Exercise instructions: Where does the string "test" appear in the records? Copy every line that contains it.

(Exercise data)

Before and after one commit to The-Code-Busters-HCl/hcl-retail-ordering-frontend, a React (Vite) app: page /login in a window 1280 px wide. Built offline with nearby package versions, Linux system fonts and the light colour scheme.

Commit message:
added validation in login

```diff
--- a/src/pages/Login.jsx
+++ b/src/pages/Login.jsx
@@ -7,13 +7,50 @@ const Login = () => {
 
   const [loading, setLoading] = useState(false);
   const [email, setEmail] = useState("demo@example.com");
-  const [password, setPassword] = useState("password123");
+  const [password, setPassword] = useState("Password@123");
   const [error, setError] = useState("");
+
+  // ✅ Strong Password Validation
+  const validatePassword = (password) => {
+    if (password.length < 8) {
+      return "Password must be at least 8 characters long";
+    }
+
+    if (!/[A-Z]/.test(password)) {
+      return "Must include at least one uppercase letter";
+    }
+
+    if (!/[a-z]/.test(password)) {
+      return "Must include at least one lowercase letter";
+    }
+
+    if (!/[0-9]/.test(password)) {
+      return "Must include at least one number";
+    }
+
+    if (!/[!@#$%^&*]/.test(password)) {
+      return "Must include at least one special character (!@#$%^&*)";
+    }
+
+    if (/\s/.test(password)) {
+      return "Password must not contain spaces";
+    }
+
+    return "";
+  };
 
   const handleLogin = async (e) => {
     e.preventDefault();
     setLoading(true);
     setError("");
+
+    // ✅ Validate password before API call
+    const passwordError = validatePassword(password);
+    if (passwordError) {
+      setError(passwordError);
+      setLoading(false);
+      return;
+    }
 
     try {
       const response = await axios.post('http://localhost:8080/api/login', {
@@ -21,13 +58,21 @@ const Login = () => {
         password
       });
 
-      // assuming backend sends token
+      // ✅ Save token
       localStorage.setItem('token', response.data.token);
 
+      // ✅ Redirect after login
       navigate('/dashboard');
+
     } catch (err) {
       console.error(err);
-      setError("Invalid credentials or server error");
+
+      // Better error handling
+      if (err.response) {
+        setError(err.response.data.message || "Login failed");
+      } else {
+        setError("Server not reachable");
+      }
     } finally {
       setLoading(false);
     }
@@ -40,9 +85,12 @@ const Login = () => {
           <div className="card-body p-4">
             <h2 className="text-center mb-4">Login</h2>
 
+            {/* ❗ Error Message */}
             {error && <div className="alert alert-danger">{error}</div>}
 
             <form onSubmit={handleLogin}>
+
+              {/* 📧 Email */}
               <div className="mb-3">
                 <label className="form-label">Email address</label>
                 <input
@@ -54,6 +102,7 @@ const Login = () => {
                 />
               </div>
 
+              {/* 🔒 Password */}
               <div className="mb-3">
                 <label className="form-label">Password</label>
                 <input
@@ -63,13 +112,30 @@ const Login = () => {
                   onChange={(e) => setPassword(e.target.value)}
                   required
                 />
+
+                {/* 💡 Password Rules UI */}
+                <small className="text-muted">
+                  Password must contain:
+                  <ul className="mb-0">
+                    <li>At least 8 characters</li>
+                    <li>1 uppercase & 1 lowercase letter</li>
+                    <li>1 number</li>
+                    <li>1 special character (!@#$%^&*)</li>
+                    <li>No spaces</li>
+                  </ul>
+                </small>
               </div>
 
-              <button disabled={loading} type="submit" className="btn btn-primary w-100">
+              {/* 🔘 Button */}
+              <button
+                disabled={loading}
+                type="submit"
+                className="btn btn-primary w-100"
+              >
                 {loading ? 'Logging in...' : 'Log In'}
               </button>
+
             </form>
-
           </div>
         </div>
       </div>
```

(End Exercise data)

Result of the task:
+    if (!/[A-Z]/.test(password)) {
+    if (!/[a-z]/.test(password)) {
+    if (!/[0-9]/.test(password)) {
+    if (!/[!@#$%^&*]/.test(password)) {
+    if (/\s/.test(password)) {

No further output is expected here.